Between June 1979 and June 1984 18 adult patients with small uncleaved cell lymphoma (SCNL) (diffuse undifferentiated lymphoma, Burkitt's and non-Burkitt's types of the Rappaport classification) were treated with high-dose cyclophosphamide, doxorubicin, vincristine, prednisone, mid-cycle high-dose methotrexate, and intrathecal methotrexate. Early in the course of treatment, hyperfractionated radiotherapy (125 cGy, every two days, for 1,500 to 2,250 centigray [cGy]) was administered to unresected masses >10 cm in their greatest dimension. Chemotherapy was administered every 21 days for six to ten cycles. Treatment was generally well tolerated; however, one patient died of probable tumor lysis syndrome. With a median follow-up of 1.2 years, actuarial survival was 66.8% and relapse-free survival (RFS) was 71.3% for the entire group. All treatment failures and deaths occurred in patients with stage D disease. RFS projected at 2 years was 100% for stages A and AR and 60.6% for stage B, C, and D (P= .13 Gehan). Two-year RFS for patients with stage A, AR, B, or C disease was 100 v 41% for those with stage D disease. Patients with adverse prognostic features (n=7) - unresected bulk measuring > 10 cm, pretreatment serum lactate dehydrogenase (LDH) 500 IU/L (normal, 200) or involvement of CNS or bone marrow - had a projected RFS of 28.6% compared with 100% for those patients without these features (P= .002 Gehan). Too few patients received induction radiotherapy to assert its role in therapy.

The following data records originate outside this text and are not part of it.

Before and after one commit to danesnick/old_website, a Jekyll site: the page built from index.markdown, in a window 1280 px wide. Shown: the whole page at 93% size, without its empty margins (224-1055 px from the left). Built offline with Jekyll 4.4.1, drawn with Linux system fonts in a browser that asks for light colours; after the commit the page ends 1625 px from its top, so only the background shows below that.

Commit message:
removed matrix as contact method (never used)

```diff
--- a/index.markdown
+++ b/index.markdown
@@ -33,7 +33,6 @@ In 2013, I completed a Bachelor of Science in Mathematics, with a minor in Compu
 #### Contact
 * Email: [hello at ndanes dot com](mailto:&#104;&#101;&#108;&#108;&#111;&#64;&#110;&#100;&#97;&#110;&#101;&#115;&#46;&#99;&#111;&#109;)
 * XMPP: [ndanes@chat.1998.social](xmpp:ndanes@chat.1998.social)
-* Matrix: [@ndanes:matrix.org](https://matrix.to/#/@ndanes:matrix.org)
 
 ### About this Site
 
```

By using aggressive multiagent therapy, cure can be expected in a high percentage of adults with SNCL. In the subset with adverse prognostic features, more effective therapy is necessary.
ASJC Scopus subject areas
- Cancer Research